--- Task details ---
Exactly as they stand, give the records below again, with no images.

(Dataset records)
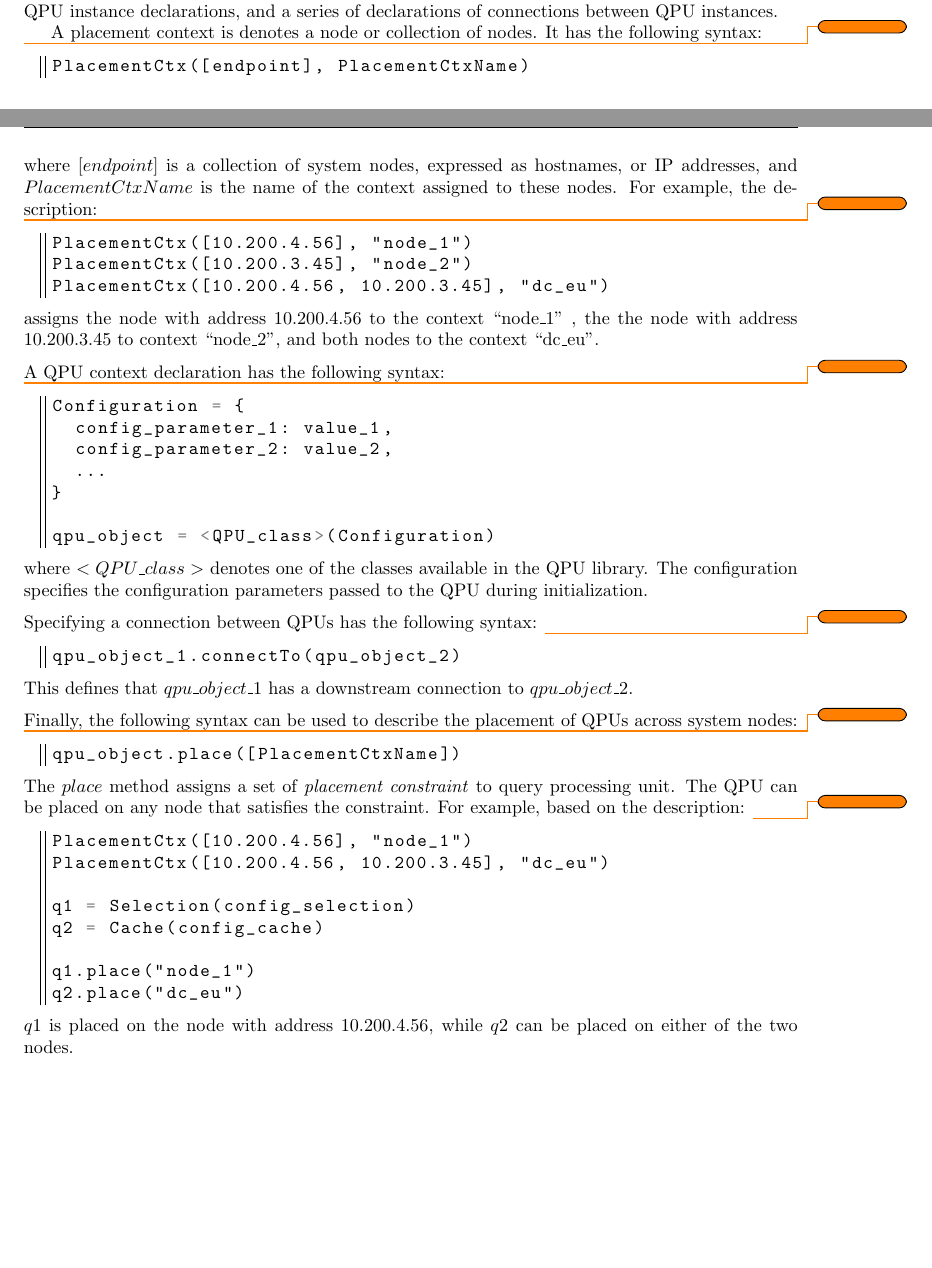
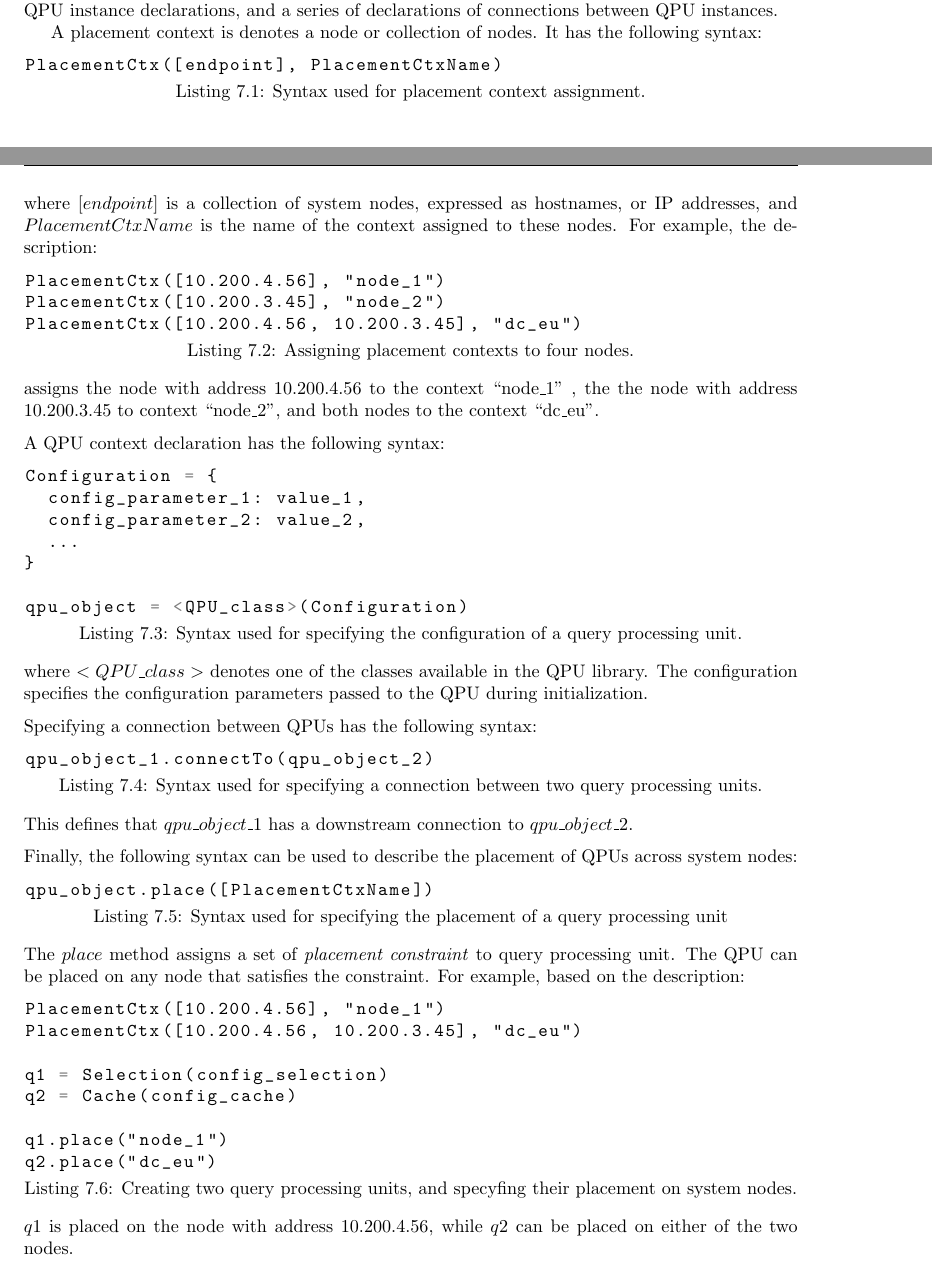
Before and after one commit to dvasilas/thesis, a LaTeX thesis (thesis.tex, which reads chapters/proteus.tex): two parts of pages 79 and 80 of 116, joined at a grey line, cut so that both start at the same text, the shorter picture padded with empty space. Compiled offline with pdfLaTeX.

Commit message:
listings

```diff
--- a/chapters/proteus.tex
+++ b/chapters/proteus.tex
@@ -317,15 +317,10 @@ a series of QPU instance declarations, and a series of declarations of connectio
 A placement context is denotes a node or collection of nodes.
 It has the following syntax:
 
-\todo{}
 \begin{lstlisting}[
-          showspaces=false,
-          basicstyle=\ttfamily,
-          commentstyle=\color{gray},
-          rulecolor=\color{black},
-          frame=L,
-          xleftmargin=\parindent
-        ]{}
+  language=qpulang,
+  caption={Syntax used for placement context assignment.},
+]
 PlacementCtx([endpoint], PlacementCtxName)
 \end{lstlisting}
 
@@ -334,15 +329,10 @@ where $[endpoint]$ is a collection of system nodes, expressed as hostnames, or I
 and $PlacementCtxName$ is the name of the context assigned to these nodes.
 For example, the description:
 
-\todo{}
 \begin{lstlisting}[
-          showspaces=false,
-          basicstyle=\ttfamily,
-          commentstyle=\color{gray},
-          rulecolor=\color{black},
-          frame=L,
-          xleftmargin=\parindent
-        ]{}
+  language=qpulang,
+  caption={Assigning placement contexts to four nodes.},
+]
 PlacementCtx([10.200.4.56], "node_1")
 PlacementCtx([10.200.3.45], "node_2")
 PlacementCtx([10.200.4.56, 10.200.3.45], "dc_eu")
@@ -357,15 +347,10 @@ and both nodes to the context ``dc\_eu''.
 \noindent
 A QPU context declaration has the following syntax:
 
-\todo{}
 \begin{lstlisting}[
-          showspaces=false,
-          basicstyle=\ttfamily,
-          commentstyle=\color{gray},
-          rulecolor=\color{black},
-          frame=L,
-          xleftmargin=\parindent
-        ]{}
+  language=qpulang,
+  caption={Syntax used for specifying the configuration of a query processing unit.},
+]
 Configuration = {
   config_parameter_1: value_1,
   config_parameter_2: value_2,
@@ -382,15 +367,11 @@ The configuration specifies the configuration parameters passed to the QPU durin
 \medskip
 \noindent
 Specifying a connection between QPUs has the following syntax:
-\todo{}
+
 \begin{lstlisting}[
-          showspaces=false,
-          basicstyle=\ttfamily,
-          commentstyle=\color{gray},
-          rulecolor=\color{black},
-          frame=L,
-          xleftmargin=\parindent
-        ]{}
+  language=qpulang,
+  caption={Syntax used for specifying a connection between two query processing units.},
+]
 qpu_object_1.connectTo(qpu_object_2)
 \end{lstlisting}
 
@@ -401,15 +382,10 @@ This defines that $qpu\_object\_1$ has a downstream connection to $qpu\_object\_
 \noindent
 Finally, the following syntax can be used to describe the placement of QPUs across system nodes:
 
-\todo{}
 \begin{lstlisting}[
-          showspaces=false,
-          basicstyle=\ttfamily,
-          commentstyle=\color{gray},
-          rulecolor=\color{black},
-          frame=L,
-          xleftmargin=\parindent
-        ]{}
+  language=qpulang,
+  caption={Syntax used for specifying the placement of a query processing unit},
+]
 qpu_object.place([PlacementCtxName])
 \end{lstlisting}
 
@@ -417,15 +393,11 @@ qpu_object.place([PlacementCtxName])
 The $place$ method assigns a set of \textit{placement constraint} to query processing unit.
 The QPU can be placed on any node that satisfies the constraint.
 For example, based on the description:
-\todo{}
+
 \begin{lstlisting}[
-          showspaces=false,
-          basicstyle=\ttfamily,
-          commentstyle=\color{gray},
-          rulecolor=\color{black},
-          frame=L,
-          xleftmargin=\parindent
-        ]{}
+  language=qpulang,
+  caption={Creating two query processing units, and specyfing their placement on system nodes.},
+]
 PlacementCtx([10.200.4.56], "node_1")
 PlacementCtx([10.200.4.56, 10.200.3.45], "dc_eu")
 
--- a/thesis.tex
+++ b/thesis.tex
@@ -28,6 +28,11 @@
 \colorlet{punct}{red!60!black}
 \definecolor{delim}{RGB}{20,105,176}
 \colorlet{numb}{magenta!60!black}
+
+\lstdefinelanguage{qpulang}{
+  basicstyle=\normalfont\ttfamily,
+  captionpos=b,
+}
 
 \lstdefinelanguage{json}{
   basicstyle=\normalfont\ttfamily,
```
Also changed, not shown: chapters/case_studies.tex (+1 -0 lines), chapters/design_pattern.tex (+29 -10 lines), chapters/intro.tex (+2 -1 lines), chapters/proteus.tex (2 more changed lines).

--- Answer for this exercise ---
Before and after one commit to dvasilas/thesis, a LaTeX thesis (thesis.tex, which reads chapters/proteus.tex): two parts of pages 79 and 80 of 116, joined at a grey line, cut so that both start at the same text, the shorter picture padded with empty space. Compiled offline with pdfLaTeX.

Commit message:
listings

```diff
--- a/chapters/proteus.tex
+++ b/chapters/proteus.tex
@@ -317,15 +317,10 @@ a series of QPU instance declarations, and a series of declarations of connectio
 A placement context is denotes a node or collection of nodes.
 It has the following syntax:
 
-\todo{}
 \begin{lstlisting}[
-          showspaces=false,
-          basicstyle=\ttfamily,
-          commentstyle=\color{gray},
-          rulecolor=\color{black},
-          frame=L,
-          xleftmargin=\parindent
-        ]{}
+  language=qpulang,
+  caption={Syntax used for placement context assignment.},
+]
 PlacementCtx([endpoint], PlacementCtxName)
 \end{lstlisting}
 
@@ -334,15 +329,10 @@ where $[endpoint]$ is a collection of system nodes, expressed as hostnames, or I
 and $PlacementCtxName$ is the name of the context assigned to these nodes.
 For example, the description:
 
-\todo{}
 \begin{lstlisting}[
-          showspaces=false,
-          basicstyle=\ttfamily,
-          commentstyle=\color{gray},
-          rulecolor=\color{black},
-          frame=L,
-          xleftmargin=\parindent
-        ]{}
+  language=qpulang,
+  caption={Assigning placement contexts to four nodes.},
+]
 PlacementCtx([10.200.4.56], "node_1")
 PlacementCtx([10.200.3.45], "node_2")
 PlacementCtx([10.200.4.56, 10.200.3.45], "dc_eu")
@@ -357,15 +347,10 @@ and both nodes to the context ``dc\_eu''.
 \noindent
 A QPU context declaration has the following syntax:
 
-\todo{}
 \begin{lstlisting}[
-          showspaces=false,
-          basicstyle=\ttfamily,
-          commentstyle=\color{gray},
-          rulecolor=\color{black},
-          frame=L,
-          xleftmargin=\parindent
-        ]{}
+  language=qpulang,
+  caption={Syntax used for specifying the configuration of a query processing unit.},
+]
 Configuration = {
   config_parameter_1: value_1,
   config_parameter_2: value_2,
@@ -382,15 +367,11 @@ The configuration specifies the configuration parameters passed to the QPU durin
 \medskip
 \noindent
 Specifying a connection between QPUs has the following syntax:
-\todo{}
+
 \begin{lstlisting}[
-          showspaces=false,
-          basicstyle=\ttfamily,
-          commentstyle=\color{gray},
-          rulecolor=\color{black},
-          frame=L,
-          xleftmargin=\parindent
-        ]{}
+  language=qpulang,
+  caption={Syntax used for specifying a connection between two query processing units.},
+]
 qpu_object_1.connectTo(qpu_object_2)
 \end{lstlisting}
 
@@ -401,15 +382,10 @@ This defines that $qpu\_object\_1$ has a downstream connection to $qpu\_object\_
 \noindent
 Finally, the following syntax can be used to describe the placement of QPUs across system nodes:
 
-\todo{}
 \begin{lstlisting}[
-          showspaces=false,
-          basicstyle=\ttfamily,
-          commentstyle=\color{gray},
-          rulecolor=\color{black},
-          frame=L,
-          xleftmargin=\parindent
-        ]{}
+  language=qpulang,
+  caption={Syntax used for specifying the placement of a query processing unit},
+]
 qpu_object.place([PlacementCtxName])
 \end{lstlisting}
 
@@ -417,15 +393,11 @@ qpu_object.place([PlacementCtxName])
 The $place$ method assigns a set of \textit{placement constraint} to query processing unit.
 The QPU can be placed on any node that satisfies the constraint.
 For example, based on the description:
-\todo{}
+
 \begin{lstlisting}[
-          showspaces=false,
-          basicstyle=\ttfamily,
-          commentstyle=\color{gray},
-          rulecolor=\color{black},
-          frame=L,
-          xleftmargin=\parindent
-        ]{}
+  language=qpulang,
+  caption={Creating two query processing units, and specyfing their placement on system nodes.},
+]
 PlacementCtx([10.200.4.56], "node_1")
 PlacementCtx([10.200.4.56, 10.200.3.45], "dc_eu")
 
--- a/thesis.tex
+++ b/thesis.tex
@@ -28,6 +28,11 @@
 \colorlet{punct}{red!60!black}
 \definecolor{delim}{RGB}{20,105,176}
 \colorlet{numb}{magenta!60!black}
+
+\lstdefinelanguage{qpulang}{
+  basicstyle=\normalfont\ttfamily,
+  captionpos=b,
+}
 
 \lstdefinelanguage{json}{
   basicstyle=\normalfont\ttfamily,
```
Also changed, not shown: chapters/case_studies.tex (+1 -0 lines), chapters/design_pattern.tex (+29 -10 lines), chapters/intro.tex (+2 -1 lines), chapters/proteus.tex (2 more changed lines).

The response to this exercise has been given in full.